I didn’t see his message on the site and then he phoned me. I missed his call. He left a voicemail and I called him back 30 minutes later.

Again, note the timespan. I returned his call on Jan. 19. On Feb. 2, he sent me a message through Zoosk saying he’d been traveling for work, then had to attend an out of town funeral, and after that “things were on the move with work locally.”   “I will try and call you shortly,” he wrote.

“I don’t think that explains why you didn’t return my call of 2 weeks ago…you were in town then,” I replied. “It seems like you are playing a game, perhaps just being a breadcrumber – look up this dating term. It describes the way you have behaved with me.”

Epilogue: As expected, there was no response from Mr. M. This is finally the end of the Mr. Hot N’ Cold story unless it’s not.

#Rejecting Men who are Not for Me

Last month I went out with a very nice man, Mr. ZZ, despite the fact he had the same first and middle names as my ex. That was almost enough to put me off but I decided to go for it. Based on his photos, I was worried I wouldn’t be attracted to him. I thought, “Maybe I’m too picky” and agreed to meet for a happy hour.

We had a “pleasant” time, no conversation lapses but it started to feel a bit strained toward the end of the hour. There was not a whiff of chemistry on my part. He didn’t have the kind of male energy that I like.

I sensed Mr. ZZ liked me but I could tell he was shy and at the end of our date he shook my hand goodbye. He viewed me several times over the next few days but did not reach out for a second date. I think he was waiting for me to “view” him back but I didn’t want to encourage him. I vacillated a couple of times and thought maybe I should give it another go but ultimately let it fade away.

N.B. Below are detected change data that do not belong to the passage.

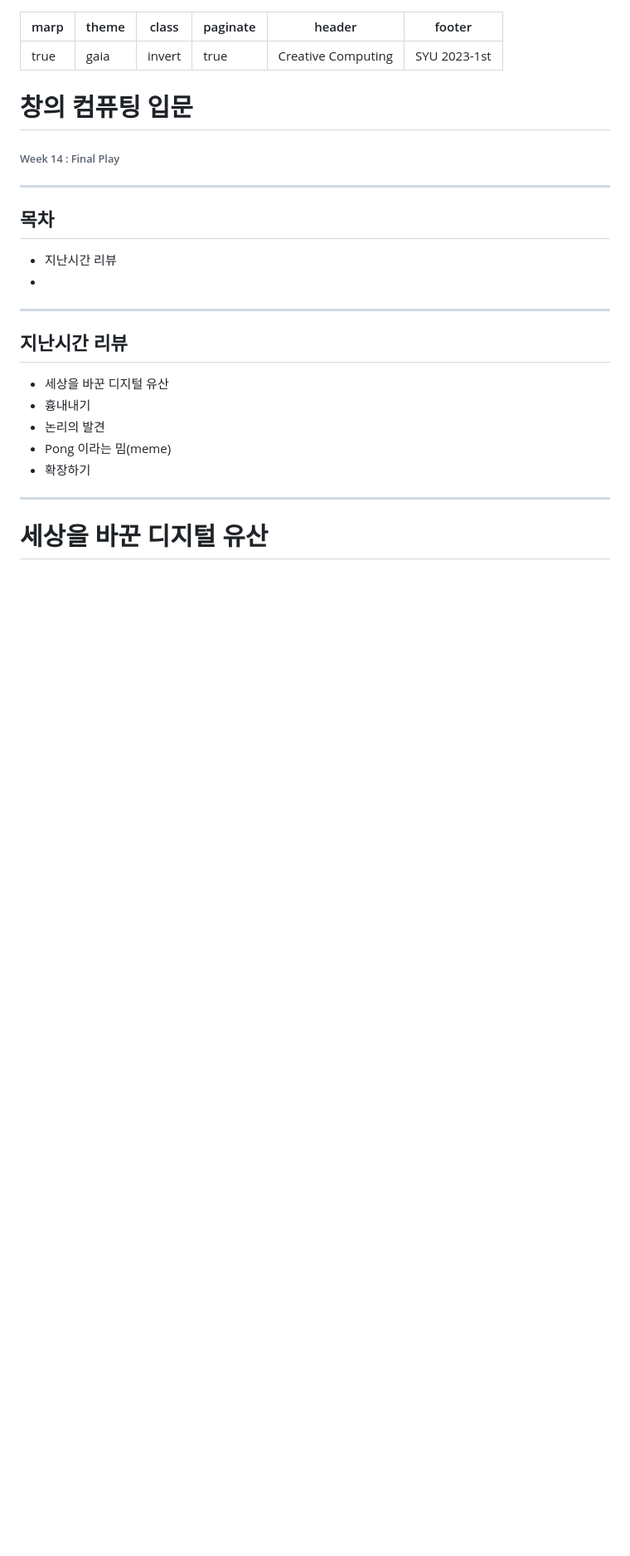
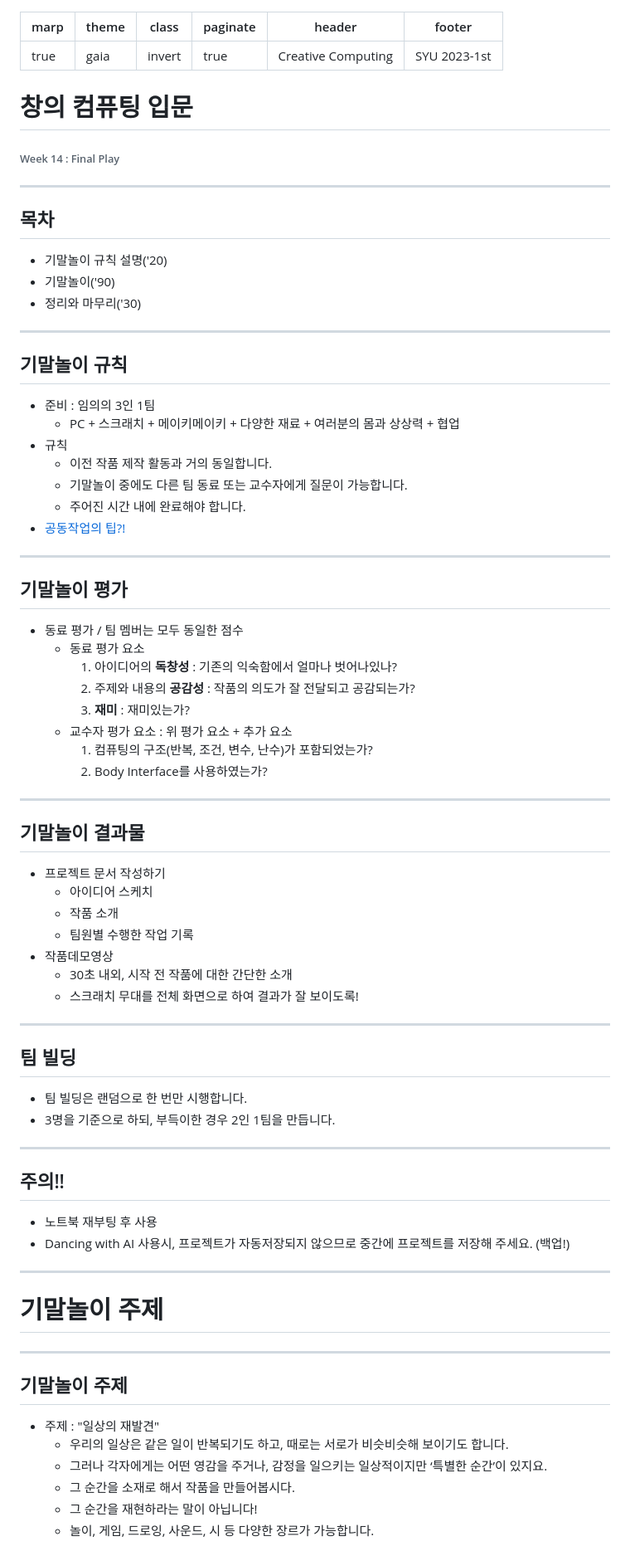
Before and after one commit to janggoons/creative-computing, a Markdown page: w14/w14.md, the part around one of its changes. Shown at 83% size. Rendered like a GitHub page; blank space fills up the shorter version.

```diff
--- a/w14/w14.md
+++ b/w14/w14.md
@@ -16,22 +16,64 @@ _paginate: false
 
 ---
 ## 목차
-* 지난시간 리뷰
-*
+* 기말놀이 규칙 설명('20)
+* 기말놀이('90)
+* 정리와 마무리('30)
 
 ---
-## 지난시간 리뷰
-* 세상을 바꾼 디지털 유산
-* 흉내내기
-* 논리의 발견
-* Pong 이라는 밈(meme)
-* 확장하기
+## 기말놀이 규칙
+* 준비 : 임의의 3인 1팀
+  - PC + 스크래치 + 메이키메이키 + 다양한 재료 + 여러분의 몸과 상상력 + 협업
+* 규칙
+  - 이전 작품 제작 활동과 거의 동일합니다.
+  - 기말놀이 중에도 다른 팀 동료 또는 교수자에게 질문이 가능합니다.
+  - 주어진 시간 내에 완료해야 합니다.
+* [공동작업의 팁?!](https://docs.google.com/document/d/16nxW4bGMWi_oR9xoQuDR5MHch51vg62XoeF9ojfgvdQ/edit)
+
+---
+## 기말놀이 평가
+* 동료 평가 / 팀 멤버는 모두 동일한 점수
+  - 동료 평가 요소
+    1. 아이디어의 **독창성** : 기존의 익숙함에서 얼마나 벗어나있나?
+    2. 주제와 내용의 **공감성** : 작품의 의도가 잘 전달되고 공감되는가?
+    3. **재미** : 재미있는가?
+  - 교수자 평가 요소 : 위 평가 요소 + 추가 요소
+    1. 컴퓨팅의 구조(반복, 조건, 변수, 난수)가 포함되었는가?
+    2. Body Interface를 사용하였는가?
+
+---
+## 기말놀이 결과물
+* 프로젝트 문서 작성하기
+  - 아이디어 스케치
+  - 작품 소개
+  - 팀원별 수행한 작업 기록
+* 작품데모영상
+  - 30초 내외, 시작 전 작품에 대한 간단한 소개
+  - 스크래치 무대를 전체 화면으로 하여 결과가 잘 보이도록!
+
+---
+## 팀 빌딩
+* 팀 빌딩은 랜덤으로 한 번만 시행합니다.
+* 3명을 기준으로 하되, 부득이한 경우 2인 1팀을 만듭니다.
+
+---
+## 주의!!
+* 노트북 재부팅 후 사용
+* Dancing with AI 사용시, 프로젝트가 자동저장되지 않으므로 중간에 프로젝트를 저장해 주세요. (백업!)
 
 ---
 <!--
 _class: lead
 _paginate: false
 -->
-# 세상을 바꾼 디지털 유산
+# 기말놀이 주제
 
+---
+## 기말놀이 주제
+* 주제 : "일상의 재발견"
+  - 우리의 일상은 같은 일이 반복되기도 하고, 때로는 서로가 비슷비슷해 보이기도 합니다.
+  - 그러나 각자에게는 어떤 영감을 주거나, 감정을 일으키는 일상적이지만 ‘특별한 순간’이 있지요.
+  - 그 순간을 소재로 해서 작품을 만들어봅시다.
+  - 그 순간을 재현하라는 말이 아닙니다!
+  - 놀이, 게임, 드로잉, 사운드, 시 등 다양한 장르가 가능합니다.
 
```
Also changed, not shown: other parts of w14/w14.md (+9 -0 lines), w13/w13.md (+3 -2 lines), w15/w15.md (+78 -28 lines), w15/img/w15-01.jpg (added), w15/img/w15-02.jpg (added), 6 other files.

#Wondering whether I’m too Picky

See above encounter with Mr. ZZ.

#Wondering whether I’m not Picky Enough

I could cite any of a number of conversations with men whom I clearly have little in common with other than we are both breathing.

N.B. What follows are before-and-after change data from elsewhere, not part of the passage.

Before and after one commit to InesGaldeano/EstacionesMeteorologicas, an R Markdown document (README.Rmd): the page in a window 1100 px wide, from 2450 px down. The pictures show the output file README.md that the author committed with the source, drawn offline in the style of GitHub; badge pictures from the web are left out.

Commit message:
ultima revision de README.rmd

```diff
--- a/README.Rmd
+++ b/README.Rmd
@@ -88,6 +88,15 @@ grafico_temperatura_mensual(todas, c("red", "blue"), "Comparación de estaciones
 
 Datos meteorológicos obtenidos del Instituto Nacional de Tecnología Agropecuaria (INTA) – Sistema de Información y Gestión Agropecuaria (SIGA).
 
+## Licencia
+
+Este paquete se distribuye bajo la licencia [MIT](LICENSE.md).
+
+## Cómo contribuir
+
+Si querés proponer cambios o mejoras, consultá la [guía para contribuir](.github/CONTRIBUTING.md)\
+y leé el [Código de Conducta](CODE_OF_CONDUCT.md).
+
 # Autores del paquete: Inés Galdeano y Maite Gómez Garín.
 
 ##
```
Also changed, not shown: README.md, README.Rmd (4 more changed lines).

#People in their 60s are having the best sex

Send one of the men surveyed directly to me.

#Valentine’s Day Hype

I suggest an alternate “Galentines” Day for women to celebrate with friends.

Until next week, happy dating or not dating.